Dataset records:
--*--
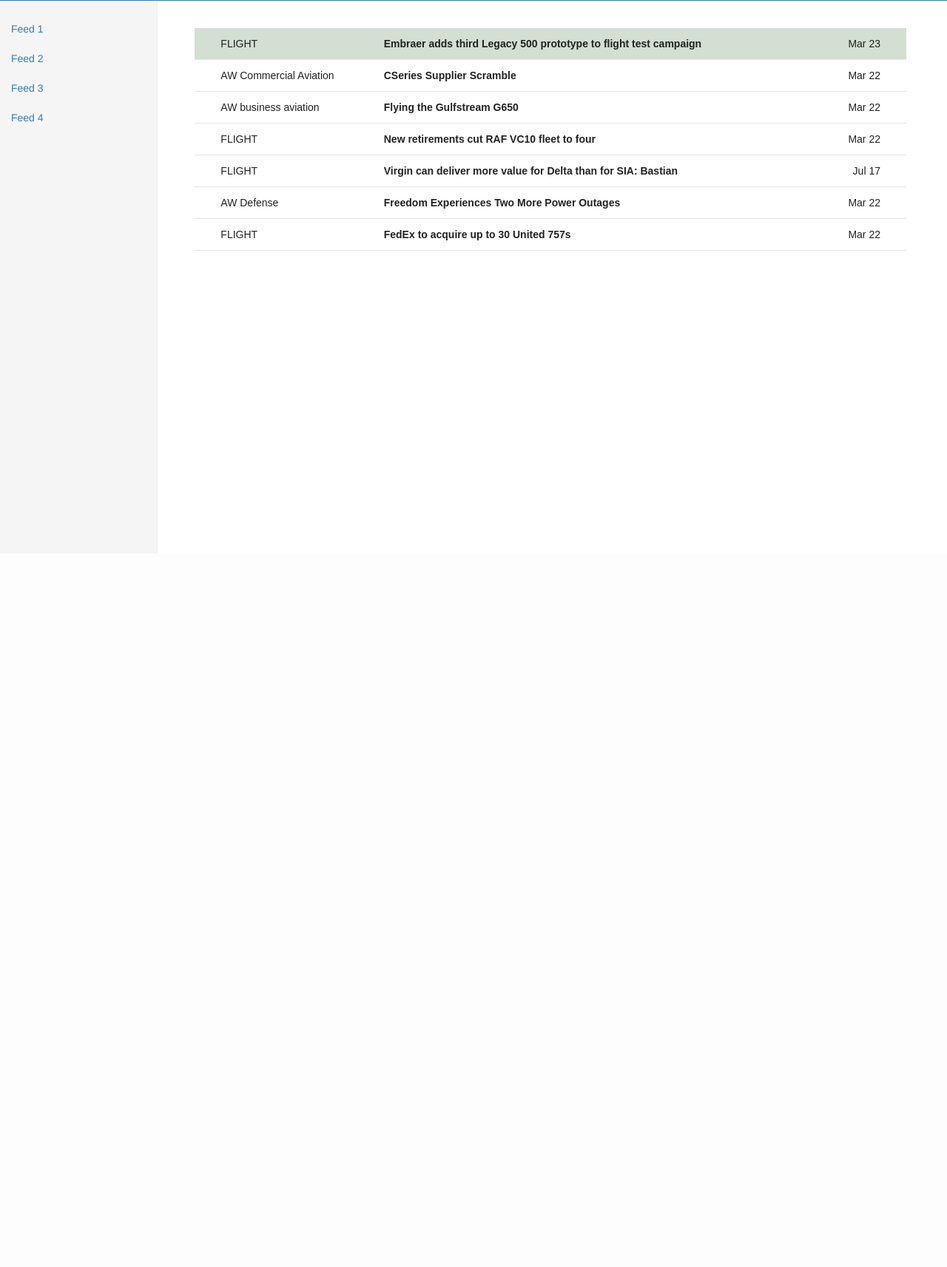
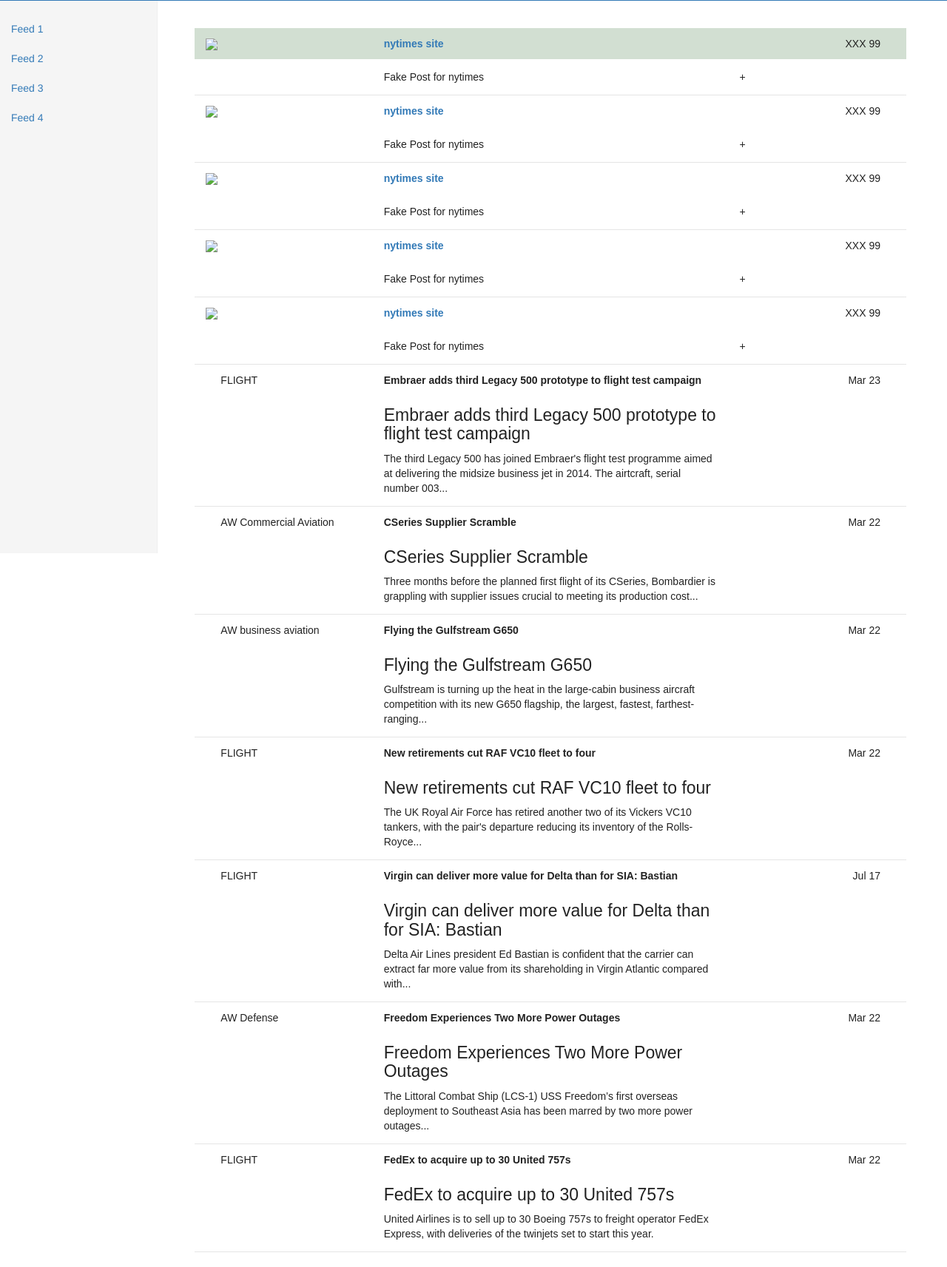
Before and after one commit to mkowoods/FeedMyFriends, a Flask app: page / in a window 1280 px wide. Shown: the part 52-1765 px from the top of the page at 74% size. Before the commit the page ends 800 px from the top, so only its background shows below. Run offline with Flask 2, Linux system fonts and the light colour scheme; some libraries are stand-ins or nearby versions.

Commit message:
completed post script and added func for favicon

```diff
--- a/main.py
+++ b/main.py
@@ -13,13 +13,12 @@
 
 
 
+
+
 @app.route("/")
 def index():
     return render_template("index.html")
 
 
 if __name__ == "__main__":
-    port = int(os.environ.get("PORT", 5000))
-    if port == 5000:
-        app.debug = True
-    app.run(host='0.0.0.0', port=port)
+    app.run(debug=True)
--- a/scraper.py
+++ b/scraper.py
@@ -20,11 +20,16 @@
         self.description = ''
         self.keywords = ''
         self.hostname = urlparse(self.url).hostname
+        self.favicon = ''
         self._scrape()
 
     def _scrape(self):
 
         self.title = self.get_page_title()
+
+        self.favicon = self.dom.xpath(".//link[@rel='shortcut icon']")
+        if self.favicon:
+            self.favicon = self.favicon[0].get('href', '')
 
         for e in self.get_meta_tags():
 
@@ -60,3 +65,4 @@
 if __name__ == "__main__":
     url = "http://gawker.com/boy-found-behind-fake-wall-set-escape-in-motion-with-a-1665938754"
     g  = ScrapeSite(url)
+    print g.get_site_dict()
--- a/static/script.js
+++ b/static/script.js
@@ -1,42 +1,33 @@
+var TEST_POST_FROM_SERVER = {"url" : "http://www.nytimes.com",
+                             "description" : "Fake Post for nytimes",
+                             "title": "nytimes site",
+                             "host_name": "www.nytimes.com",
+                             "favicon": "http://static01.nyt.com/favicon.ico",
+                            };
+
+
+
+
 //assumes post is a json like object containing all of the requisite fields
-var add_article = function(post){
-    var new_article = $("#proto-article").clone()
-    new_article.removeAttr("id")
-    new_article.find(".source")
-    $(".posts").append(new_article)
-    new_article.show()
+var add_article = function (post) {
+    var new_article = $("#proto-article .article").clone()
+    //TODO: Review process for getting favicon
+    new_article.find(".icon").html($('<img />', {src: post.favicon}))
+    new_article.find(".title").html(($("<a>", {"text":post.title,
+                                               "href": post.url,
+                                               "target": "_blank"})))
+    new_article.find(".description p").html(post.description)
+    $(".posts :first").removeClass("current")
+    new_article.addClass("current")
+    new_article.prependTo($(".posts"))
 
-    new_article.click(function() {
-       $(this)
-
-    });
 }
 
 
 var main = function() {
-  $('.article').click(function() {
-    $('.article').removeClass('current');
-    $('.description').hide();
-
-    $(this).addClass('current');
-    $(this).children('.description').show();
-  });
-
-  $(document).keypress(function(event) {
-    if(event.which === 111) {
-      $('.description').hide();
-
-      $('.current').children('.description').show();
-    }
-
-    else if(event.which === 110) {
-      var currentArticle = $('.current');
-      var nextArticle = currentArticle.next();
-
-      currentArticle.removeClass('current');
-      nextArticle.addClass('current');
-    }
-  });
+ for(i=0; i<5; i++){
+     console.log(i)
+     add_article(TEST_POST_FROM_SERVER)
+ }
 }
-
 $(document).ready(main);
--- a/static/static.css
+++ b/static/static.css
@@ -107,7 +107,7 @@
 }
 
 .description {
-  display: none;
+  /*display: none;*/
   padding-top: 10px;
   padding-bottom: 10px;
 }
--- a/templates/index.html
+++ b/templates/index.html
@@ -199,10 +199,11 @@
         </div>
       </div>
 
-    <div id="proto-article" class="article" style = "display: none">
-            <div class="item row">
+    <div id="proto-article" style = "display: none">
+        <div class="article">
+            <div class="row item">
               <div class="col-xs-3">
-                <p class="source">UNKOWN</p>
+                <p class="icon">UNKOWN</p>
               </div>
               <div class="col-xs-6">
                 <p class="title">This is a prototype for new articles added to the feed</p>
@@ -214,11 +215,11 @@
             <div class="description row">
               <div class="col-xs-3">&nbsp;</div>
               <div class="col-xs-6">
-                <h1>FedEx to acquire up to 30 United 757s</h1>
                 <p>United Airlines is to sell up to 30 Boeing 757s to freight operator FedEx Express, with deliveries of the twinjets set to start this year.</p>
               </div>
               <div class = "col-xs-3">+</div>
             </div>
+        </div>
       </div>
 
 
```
--*--
- WHAT THE EXERCISE ASKS: A single figure is required: the number of lines in the entries above that include the word "addClass".

- WRITTEN RESPONSE: 3